I like thinking about mercantilism and how it affected the colonies; the system was used to keep the colonies subjected to the mother-country since it deprived the colonies of species, (gold, silver) without which they colonists were forced to trade via bartering with each other or trading paper currency (scrip), saving what little gold they could for items they could only get from England, which also controlled how much items costs and what tax would be paid. This was a huge factor in the colonies realizing that England had more to lose than they should they revolt.
- No, I don't think the colonies cared whether England had more to lose, and the lack of gold did not prevent the use of other currencies. If the colonies thought England had more to lose, then they would have feared England trying harder to keep the colonies! Zero points.
7. In what ways did the colonies help build the economic strength of England?
Mostly by furnishing raw materials cheaply. Wood, cotton, tobacco were produced in America, sold to finishers in England and then sold all around the world. It wasn't quite "free money" but it came darn close.
- Failure to follow directions: answer only 6 out of 8.
8. Spain settled America before England did. So why is the United States an English-speaking nation, rather than a Spanish speaking one?
In the areas where Spain did settle the population is mainly Spanish speaking. Spain didn't settle much of the North American continent above the 30th parallel.
- Ditto: failure to follow directions.
Honors Questions (answer any 3)
H1. Learning from the experience of the early settlements and colonies, how might our homeschooling community improve today?
By not allowing children to be spoonfed information to be belched back via rote memory but instill in us the love of learning for its own sake, only then can we be assured that the children so taught will be out and about educating themselves, with the proper nurturing and mentoring those adults around them can provide.
- Colorful answer but your point is unclear. One point.
H2. Was it expensive to establish a colony? If so, who paid for it?
In many ways the establishment of a colony was the least expensive way to deal with those unhappy with the status quo. "The Puritans are unhappy with the way we've been treating them? Tell them 'There's always New England!' that they can go to!"
- Interesting argument, but doubt it was less expensive than telling unhappy citizens to shut up.
H3. Pick out any mystery of your choice prior to or during this period, such as whether "triangular trade" really existed or why the "Lost Colony" failed, and discuss it. Some examples are at:
H4. Identify one or more colonies for which the King of England revoked their charters and retook control over them.

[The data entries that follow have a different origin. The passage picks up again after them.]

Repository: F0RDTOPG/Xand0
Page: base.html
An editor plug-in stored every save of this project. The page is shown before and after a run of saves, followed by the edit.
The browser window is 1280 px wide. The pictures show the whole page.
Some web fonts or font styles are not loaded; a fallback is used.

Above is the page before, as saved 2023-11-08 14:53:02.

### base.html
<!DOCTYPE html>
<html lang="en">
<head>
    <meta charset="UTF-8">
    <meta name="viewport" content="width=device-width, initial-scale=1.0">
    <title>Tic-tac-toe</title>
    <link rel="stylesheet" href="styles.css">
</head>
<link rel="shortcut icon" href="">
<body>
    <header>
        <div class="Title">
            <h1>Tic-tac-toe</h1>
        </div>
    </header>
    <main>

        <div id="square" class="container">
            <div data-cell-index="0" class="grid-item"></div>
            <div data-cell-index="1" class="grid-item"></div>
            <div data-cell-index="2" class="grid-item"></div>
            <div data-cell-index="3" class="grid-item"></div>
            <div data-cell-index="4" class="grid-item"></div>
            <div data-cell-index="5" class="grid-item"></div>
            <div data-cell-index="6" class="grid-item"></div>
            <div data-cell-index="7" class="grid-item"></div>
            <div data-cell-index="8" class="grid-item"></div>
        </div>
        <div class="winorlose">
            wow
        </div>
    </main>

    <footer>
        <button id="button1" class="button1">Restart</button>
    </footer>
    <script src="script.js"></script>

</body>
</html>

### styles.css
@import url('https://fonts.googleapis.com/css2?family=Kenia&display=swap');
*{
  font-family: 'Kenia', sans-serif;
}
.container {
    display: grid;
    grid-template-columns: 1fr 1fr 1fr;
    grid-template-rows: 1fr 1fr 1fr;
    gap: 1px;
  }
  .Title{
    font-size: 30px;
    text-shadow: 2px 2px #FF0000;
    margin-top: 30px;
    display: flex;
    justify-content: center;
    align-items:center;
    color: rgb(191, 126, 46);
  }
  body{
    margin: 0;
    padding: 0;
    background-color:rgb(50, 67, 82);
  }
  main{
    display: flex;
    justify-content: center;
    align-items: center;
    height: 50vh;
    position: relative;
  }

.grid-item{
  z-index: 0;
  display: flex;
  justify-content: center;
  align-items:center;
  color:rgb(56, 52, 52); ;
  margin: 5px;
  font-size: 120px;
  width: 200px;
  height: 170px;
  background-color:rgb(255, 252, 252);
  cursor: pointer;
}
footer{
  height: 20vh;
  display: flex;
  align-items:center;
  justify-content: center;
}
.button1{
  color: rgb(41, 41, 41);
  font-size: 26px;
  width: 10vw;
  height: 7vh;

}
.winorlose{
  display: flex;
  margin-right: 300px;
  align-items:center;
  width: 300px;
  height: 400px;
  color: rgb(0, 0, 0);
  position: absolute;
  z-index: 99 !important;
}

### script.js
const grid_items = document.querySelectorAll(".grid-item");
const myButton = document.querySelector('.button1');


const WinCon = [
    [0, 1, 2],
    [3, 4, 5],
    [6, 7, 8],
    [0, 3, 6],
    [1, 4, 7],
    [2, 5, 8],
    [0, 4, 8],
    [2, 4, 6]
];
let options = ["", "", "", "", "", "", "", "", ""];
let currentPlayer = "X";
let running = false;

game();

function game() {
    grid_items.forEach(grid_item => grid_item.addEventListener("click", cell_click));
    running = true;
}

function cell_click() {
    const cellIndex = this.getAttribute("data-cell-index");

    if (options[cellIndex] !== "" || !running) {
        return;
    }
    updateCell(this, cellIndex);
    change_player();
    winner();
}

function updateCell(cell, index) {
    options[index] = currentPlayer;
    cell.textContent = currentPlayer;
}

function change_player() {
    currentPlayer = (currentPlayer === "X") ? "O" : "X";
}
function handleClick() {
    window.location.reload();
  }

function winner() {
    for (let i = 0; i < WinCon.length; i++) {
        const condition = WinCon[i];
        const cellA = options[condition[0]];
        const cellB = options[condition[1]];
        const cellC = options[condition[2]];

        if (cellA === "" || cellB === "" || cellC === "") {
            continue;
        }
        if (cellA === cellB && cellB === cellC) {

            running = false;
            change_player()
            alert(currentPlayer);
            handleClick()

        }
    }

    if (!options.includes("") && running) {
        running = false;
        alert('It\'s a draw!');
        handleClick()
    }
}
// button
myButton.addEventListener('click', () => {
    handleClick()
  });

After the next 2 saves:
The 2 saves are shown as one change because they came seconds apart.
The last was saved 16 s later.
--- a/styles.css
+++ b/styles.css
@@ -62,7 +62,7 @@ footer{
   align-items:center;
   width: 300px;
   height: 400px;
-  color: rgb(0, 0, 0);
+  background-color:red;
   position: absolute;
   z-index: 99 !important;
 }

Why?
H5. Discuss any of the debate or discussion topics from the lecture.
- Grade 12/90. Keep trying and you should improve.--Andy Schlafly 20:30, 12 February 2011 (EST)